AVO also observes volcanoes in Alaska and on the Kamchatka Pennisula in Russia using the Advanced Very High Resolution Radiometer (AVHRR) on the NOAA-12 and NOAA-14 satellites. The images are received at a ground station at the Geophysical Institute, University of Alaska Fairbanks,and are analyzed daily to detect volcanic eruption clouds and thermal anomalies at volcanoes in the north Pacific region. This important tool allows AVO scientists to keep an eye on the many volcanoes not yet monitored by the current seismic network. The Okmok eruption of 1997 is a prime example of the importance of this rapidly expanding technology.
An important component in identifying hazards at a given volcano are geologic studies of the deposits from past eruptions. Frequently a given volcano will develop a characteristic eruptive style and size that will remain approximately the same for thousands of years. Identifying the types and sizes of past eruptions allows estimates of the areas and types of hazards that may be expected in the event of a future eruption at a given volcano.
Decades of monitoring many restless volcanoes around the world have shown that each volcano is different. Some reawakening volcanoes, such as Mount Spurr, show increased earthquake activity for many months before they erupt, while others, like Redoubt Volcano, may have less than a day of increased seismic activity. Some volcanoes will deform visibly, as at Mount St. Helens, and some will not. Other volcanoes, like Augustine, vent large quantities of gas before they erupt.

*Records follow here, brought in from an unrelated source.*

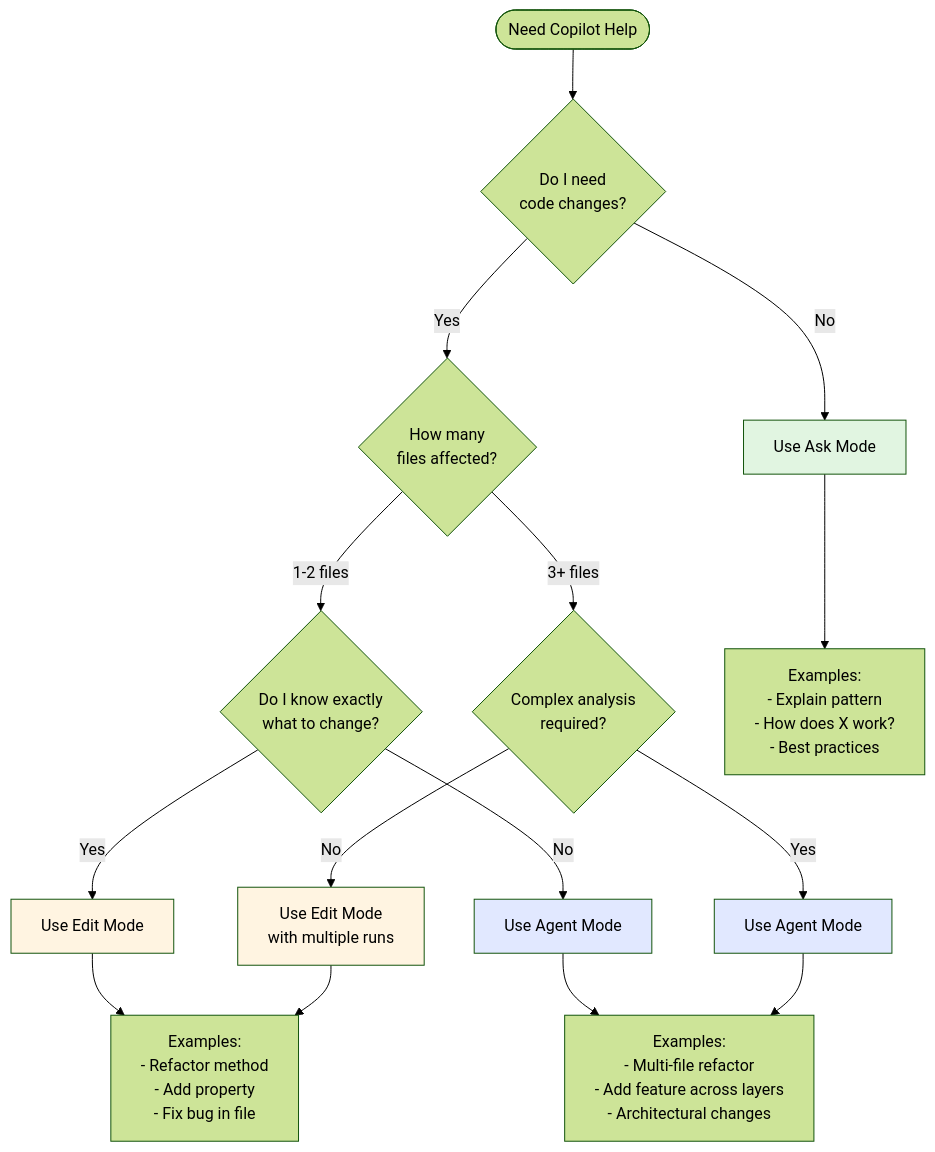
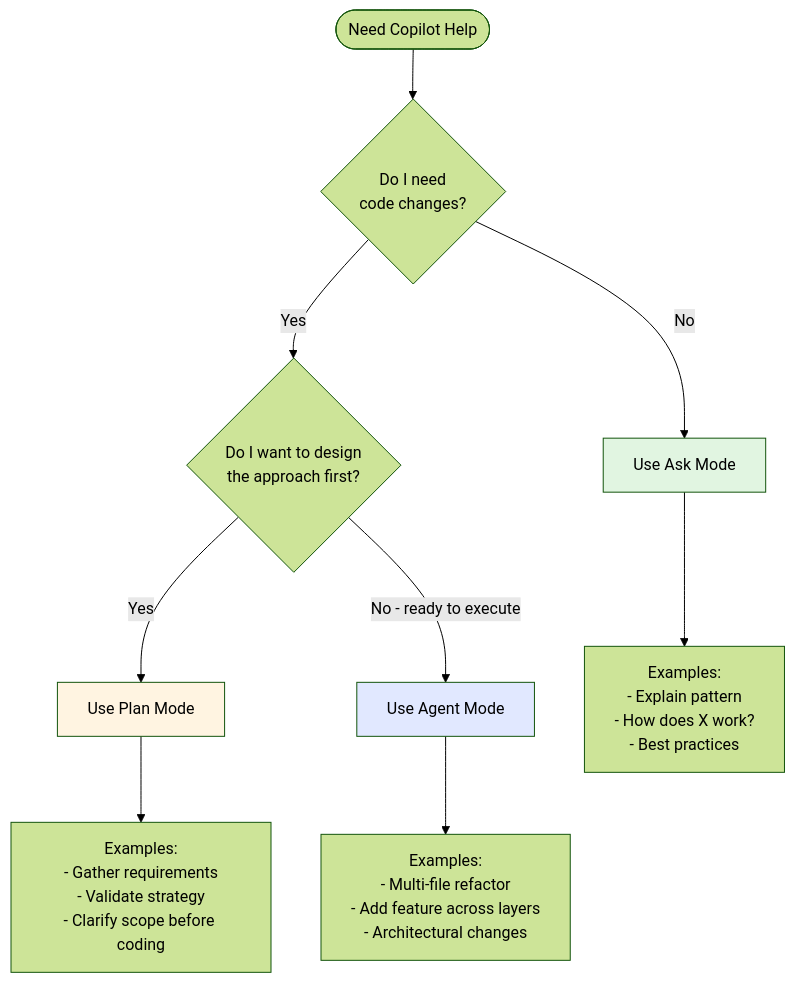
The third of 6 diagrams in docs/design/diagrams/copilot-interaction-models.md (centricconsulting/ai-coding-workshop), drawn with Mermaid (forest theme) before and after one commit. The commit also changed other lines of this file and 15 other files, not shown here.

First line of the commit message:
docs: replace Edit mode with Plan mode across all workshop content

````diff
--- a/docs/design/diagrams/copilot-interaction-models.md
+++ b/docs/design/diagrams/copilot-interaction-models.md
@@ -54,28 +55,18 @@
 ```mermaid
 flowchart TD
     Start([Need Copilot Help]) --> Q1{Do I need<br/>code changes?}
     
     Q1 -->|No| UseAsk[Use Ask Mode]
-    Q1 -->|Yes| Q2{How many<br/>files affected?}
+    Q1 -->|Yes| Q2{Do I want to design<br/>the approach first?}
     
-    Q2 -->|1-2 files| Q3{Do I know exactly<br/>what to change?}
-    Q2 -->|3+ files| Q4{Complex analysis<br/>required?}
-    
-    Q3 -->|Yes| UseEdit[Use Edit Mode]
-    Q3 -->|No| UseAgent1[Use Agent Mode]
-    
-    Q4 -->|Yes| UseAgent2[Use Agent Mode]
-    Q4 -->|No| UseEdit2[Use Edit Mode<br/>with multiple runs]
+    Q2 -->|Yes| UsePlan[Use Plan Mode]
+    Q2 -->|No - ready to execute| UseAgent[Use Agent Mode]
     
     UseAsk --> AskEx[Examples:<br/>- Explain pattern<br/>- How does X work?<br/>- Best practices]
-    UseEdit --> EditEx[Examples:<br/>- Refactor method<br/>- Add property<br/>- Fix bug in file]
-    UseAgent1 --> AgentEx[Examples:<br/>- Multi-file refactor<br/>- Add feature across layers<br/>- Architectural changes]
-    UseAgent2 --> AgentEx
-    UseEdit2 --> EditEx
+    UsePlan --> PlanEx[Examples:<br/>- Gather requirements<br/>- Validate strategy<br/>- Clarify scope before coding]
+    UseAgent --> AgentEx[Examples:<br/>- Multi-file refactor<br/>- Add feature across layers<br/>- Architectural changes]
     
     style UseAsk fill:#e1f5e1
-    style UseEdit fill:#fff4e1
-    style UseEdit2 fill:#fff4e1
-    style UseAgent1 fill:#e1e8ff
-    style UseAgent2 fill:#e1e8ff
+    style UsePlan fill:#fff4e1
+    style UseAgent fill:#e1e8ff
 ```
````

To successfully predict eruptions, scientists consider information from all the monitoring techniques. This information is generally analyzed on a high-speed system of networked computers. Once patterns emerge that suggest an eruption may be imminent, a warning will be issued. Advance warnings were made for a number of eruptive events during the 1989-90 eruptions of Redoubt Volcano, as well as two of the three eruptions of Mount Spurr in 1992.